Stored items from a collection
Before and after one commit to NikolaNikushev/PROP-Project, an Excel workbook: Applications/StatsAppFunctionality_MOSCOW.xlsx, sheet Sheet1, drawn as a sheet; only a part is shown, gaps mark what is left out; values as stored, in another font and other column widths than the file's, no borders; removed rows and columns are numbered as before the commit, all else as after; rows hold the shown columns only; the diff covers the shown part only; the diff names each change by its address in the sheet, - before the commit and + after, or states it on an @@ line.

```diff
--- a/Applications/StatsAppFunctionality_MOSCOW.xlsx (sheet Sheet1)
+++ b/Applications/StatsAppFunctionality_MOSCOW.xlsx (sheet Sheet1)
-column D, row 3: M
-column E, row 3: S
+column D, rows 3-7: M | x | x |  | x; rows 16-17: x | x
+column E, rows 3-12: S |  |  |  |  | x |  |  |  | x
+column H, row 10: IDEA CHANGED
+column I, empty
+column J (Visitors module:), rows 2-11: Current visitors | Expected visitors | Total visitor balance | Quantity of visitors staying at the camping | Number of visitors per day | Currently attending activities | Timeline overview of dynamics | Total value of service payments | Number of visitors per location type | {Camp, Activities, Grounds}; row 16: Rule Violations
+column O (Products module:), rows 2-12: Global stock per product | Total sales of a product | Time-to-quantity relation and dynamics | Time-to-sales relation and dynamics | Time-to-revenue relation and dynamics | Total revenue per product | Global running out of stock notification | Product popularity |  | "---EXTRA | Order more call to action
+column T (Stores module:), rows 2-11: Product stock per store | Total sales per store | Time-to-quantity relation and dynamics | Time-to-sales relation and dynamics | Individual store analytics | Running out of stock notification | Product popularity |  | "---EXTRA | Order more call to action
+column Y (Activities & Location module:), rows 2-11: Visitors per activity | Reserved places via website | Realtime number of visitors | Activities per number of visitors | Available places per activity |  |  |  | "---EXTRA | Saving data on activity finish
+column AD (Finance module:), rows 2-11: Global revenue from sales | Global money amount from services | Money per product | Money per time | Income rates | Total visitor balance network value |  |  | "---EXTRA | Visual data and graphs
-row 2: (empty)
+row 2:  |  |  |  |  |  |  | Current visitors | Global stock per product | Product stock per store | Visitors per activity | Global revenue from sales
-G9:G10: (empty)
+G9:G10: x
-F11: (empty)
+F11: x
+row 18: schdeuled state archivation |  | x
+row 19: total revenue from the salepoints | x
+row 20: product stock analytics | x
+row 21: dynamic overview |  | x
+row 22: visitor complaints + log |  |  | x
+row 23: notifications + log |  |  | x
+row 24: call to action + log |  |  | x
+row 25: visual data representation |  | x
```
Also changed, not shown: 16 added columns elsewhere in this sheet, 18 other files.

■ EXERCISE AIM:
Write out all of the entries above, exactly and in full.

■ FINAL ANSWER:
Before and after one commit to NikolaNikushev/PROP-Project, an Excel workbook: Applications/StatsAppFunctionality_MOSCOW.xlsx, sheet Sheet1, drawn as a sheet; only a part is shown, gaps mark what is left out; values as stored, in another font and other column widths than the file's, no borders; removed rows and columns are numbered as before the commit, all else as after; rows hold the shown columns only; the diff covers the shown part only; the diff names each change by its address in the sheet, - before the commit and + after, or states it on an @@ line.

```diff
--- a/Applications/StatsAppFunctionality_MOSCOW.xlsx (sheet Sheet1)
+++ b/Applications/StatsAppFunctionality_MOSCOW.xlsx (sheet Sheet1)
-column D, row 3: M
-column E, row 3: S
+column D, rows 3-7: M | x | x |  | x; rows 16-17: x | x
+column E, rows 3-12: S |  |  |  |  | x |  |  |  | x
+column H, row 10: IDEA CHANGED
+column I, empty
+column J (Visitors module:), rows 2-11: Current visitors | Expected visitors | Total visitor balance | Quantity of visitors staying at the camping | Number of visitors per day | Currently attending activities | Timeline overview of dynamics | Total value of service payments | Number of visitors per location type | {Camp, Activities, Grounds}; row 16: Rule Violations
+column O (Products module:), rows 2-12: Global stock per product | Total sales of a product | Time-to-quantity relation and dynamics | Time-to-sales relation and dynamics | Time-to-revenue relation and dynamics | Total revenue per product | Global running out of stock notification | Product popularity |  | "---EXTRA | Order more call to action
+column T (Stores module:), rows 2-11: Product stock per store | Total sales per store | Time-to-quantity relation and dynamics | Time-to-sales relation and dynamics | Individual store analytics | Running out of stock notification | Product popularity |  | "---EXTRA | Order more call to action
+column Y (Activities & Location module:), rows 2-11: Visitors per activity | Reserved places via website | Realtime number of visitors | Activities per number of visitors | Available places per activity |  |  |  | "---EXTRA | Saving data on activity finish
+column AD (Finance module:), rows 2-11: Global revenue from sales | Global money amount from services | Money per product | Money per time | Income rates | Total visitor balance network value |  |  | "---EXTRA | Visual data and graphs
-row 2: (empty)
+row 2:  |  |  |  |  |  |  | Current visitors | Global stock per product | Product stock per store | Visitors per activity | Global revenue from sales
-G9:G10: (empty)
+G9:G10: x
-F11: (empty)
+F11: x
+row 18: schdeuled state archivation |  | x
+row 19: total revenue from the salepoints | x
+row 20: product stock analytics | x
+row 21: dynamic overview |  | x
+row 22: visitor complaints + log |  |  | x
+row 23: notifications + log |  |  | x
+row 24: call to action + log |  |  | x
+row 25: visual data representation |  | x
```
Also changed, not shown: 16 added columns elsewhere in this sheet, 18 other files.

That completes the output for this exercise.